■ HOW TO COMPLETE THIS TASK
Reproduce the records below exactly; no pictures.

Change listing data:
##############################

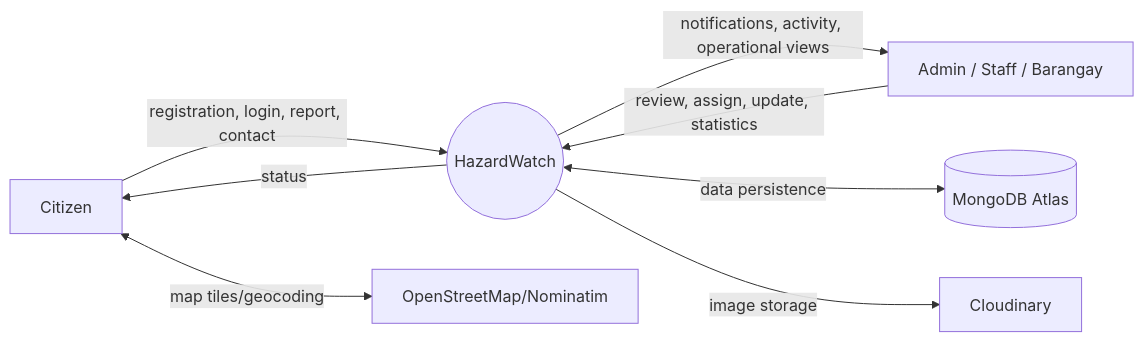
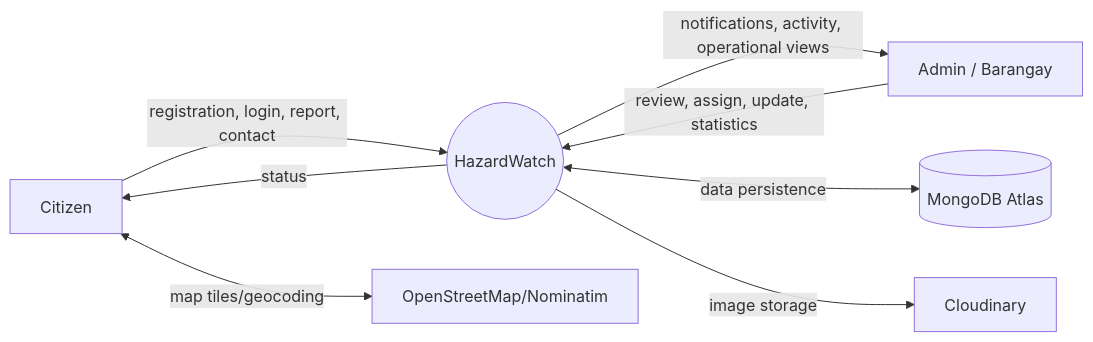
One commit to ImEmer/hazardwatch-dagupan changed the second of 5 diagrams in docs/architecture.md. Above: the diagram before and after it, drawn with Mermaid. The commit also changed other lines of this file and 39 other files, not shown here.

````diff
--- a/docs/architecture.md
+++ b/docs/architecture.md
@@ -19,10 +19,10 @@
 ```mermaid
 flowchart LR
   Citizen[Citizen] -->|registration, login, report, contact| HW((HazardWatch))
-  Staff[Admin / Staff / Barangay] -->|review, assign, update, statistics| HW
+  Operators[Admin / Barangay] -->|review, assign, update, statistics| HW
   HW -->|status| Citizen
-  HW -->|notifications, activity, operational views| Staff
+  HW -->|notifications, activity, operational views| Operators
   HW <-->|data persistence| DB[(MongoDB Atlas)]
   HW -->|image storage| Media[Cloudinary]
   Citizen <-->|map tiles/geocoding| Maps[OpenStreetMap/Nominatim]
 ```
````
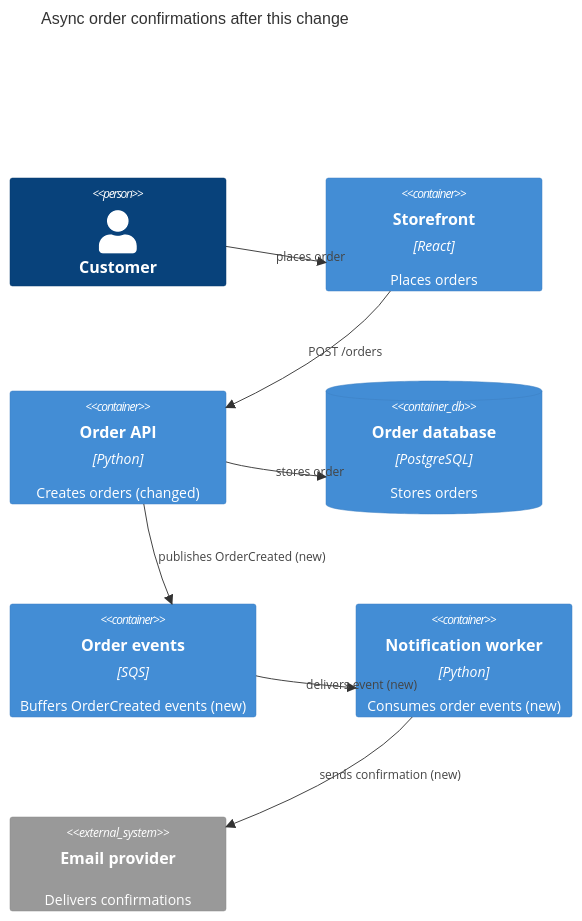
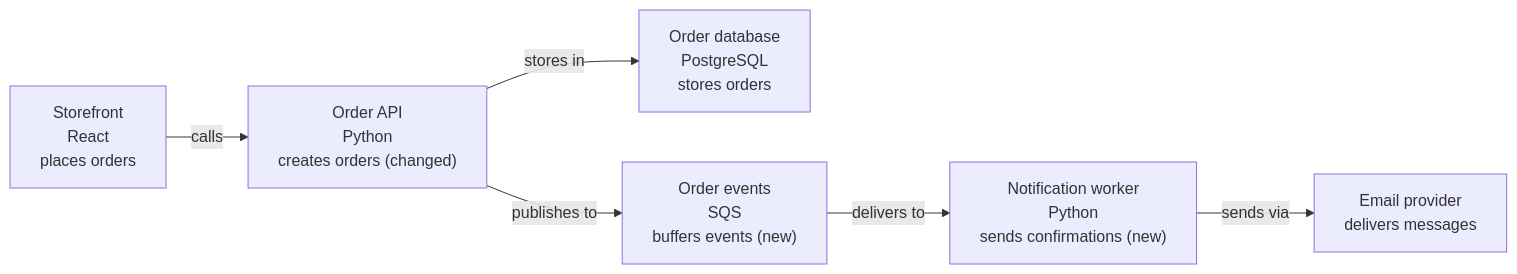
The diagram in docs/index.md (MattJColes/lgtmaybe), drawn with Mermaid before and after one commit. The commit also changed other lines of this file and 23 other files, not shown here.

First line of the commit message:
fix: generate readable Mermaid flowcharts (#231)

````diff
--- a/docs/index.md
+++ b/docs/index.md
@@ -42,17 +42,14 @@
 ```mermaid
-C4Container
-    title Async order confirmations after this change
-    Person(customer, "Customer")
-    Container(web, "Storefront", "React", "Places orders")
-    Container(api, "Order API", "Python", "Creates orders (changed)")
-    ContainerDb(db, "Order database", "PostgreSQL", "Stores orders")
-    Container(queue, "Order events", "SQS", "Buffers OrderCreated events (new)")
-    Container(worker, "Notification worker", "Python", "Consumes order events (new)")
-    System_Ext(email, "Email provider", "Delivers confirmations")
-    Rel(customer, web, "places order")
-    Rel(web, api, "POST /orders")
-    Rel(api, db, "stores order")
-    Rel(api, queue, "publishes OrderCreated (new)")
-    Rel(queue, worker, "delivers event (new)")
-    Rel(worker, email, "sends confirmation (new)")
+flowchart LR
+    web["Storefront<br/>React<br/>places orders"]
+    api["Order API<br/>Python<br/>creates orders (changed)"]
+    db["Order database<br/>PostgreSQL<br/>stores orders"]
+    queue["Order events<br/>SQS<br/>buffers events (new)"]
+    worker["Notification worker<br/>Python<br/>sends confirmations (new)"]
+    email["Email provider<br/>delivers messages"]
+    web -->|calls| api
+    api -->|stores in| db
+    api -->|publishes to| queue
+    queue -->|delivers to| worker
+    worker -->|sends via| email
 ```
````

##############################

■ SOLUTION TO THIS TASK
One commit to ImEmer/hazardwatch-dagupan changed the second of 5 diagrams in docs/architecture.md. Above: the diagram before and after it, drawn with Mermaid. The commit also changed other lines of this file and 39 other files, not shown here.

````diff
--- a/docs/architecture.md
+++ b/docs/architecture.md
@@ -19,10 +19,10 @@
 ```mermaid
 flowchart LR
   Citizen[Citizen] -->|registration, login, report, contact| HW((HazardWatch))
-  Staff[Admin / Staff / Barangay] -->|review, assign, update, statistics| HW
+  Operators[Admin / Barangay] -->|review, assign, update, statistics| HW
   HW -->|status| Citizen
-  HW -->|notifications, activity, operational views| Staff
+  HW -->|notifications, activity, operational views| Operators
   HW <-->|data persistence| DB[(MongoDB Atlas)]
   HW -->|image storage| Media[Cloudinary]
   Citizen <-->|map tiles/geocoding| Maps[OpenStreetMap/Nominatim]
 ```
````
The diagram in docs/index.md (MattJColes/lgtmaybe), drawn with Mermaid before and after one commit. The commit also changed other lines of this file and 23 other files, not shown here.

First line of the commit message:
fix: generate readable Mermaid flowcharts (#231)

````diff
--- a/docs/index.md
+++ b/docs/index.md
@@ -42,17 +42,14 @@
 ```mermaid
-C4Container
-    title Async order confirmations after this change
-    Person(customer, "Customer")
-    Container(web, "Storefront", "React", "Places orders")
-    Container(api, "Order API", "Python", "Creates orders (changed)")
-    ContainerDb(db, "Order database", "PostgreSQL", "Stores orders")
-    Container(queue, "Order events", "SQS", "Buffers OrderCreated events (new)")
-    Container(worker, "Notification worker", "Python", "Consumes order events (new)")
-    System_Ext(email, "Email provider", "Delivers confirmations")
-    Rel(customer, web, "places order")
-    Rel(web, api, "POST /orders")
-    Rel(api, db, "stores order")
-    Rel(api, queue, "publishes OrderCreated (new)")
-    Rel(queue, worker, "delivers event (new)")
-    Rel(worker, email, "sends confirmation (new)")
+flowchart LR
+    web["Storefront<br/>React<br/>places orders"]
+    api["Order API<br/>Python<br/>creates orders (changed)"]
+    db["Order database<br/>PostgreSQL<br/>stores orders"]
+    queue["Order events<br/>SQS<br/>buffers events (new)"]
+    worker["Notification worker<br/>Python<br/>sends confirmations (new)"]
+    email["Email provider<br/>delivers messages"]
+    web -->|calls| api
+    api -->|stores in| db
+    api -->|publishes to| queue
+    queue -->|delivers to| worker
+    worker -->|sends via| email
 ```
````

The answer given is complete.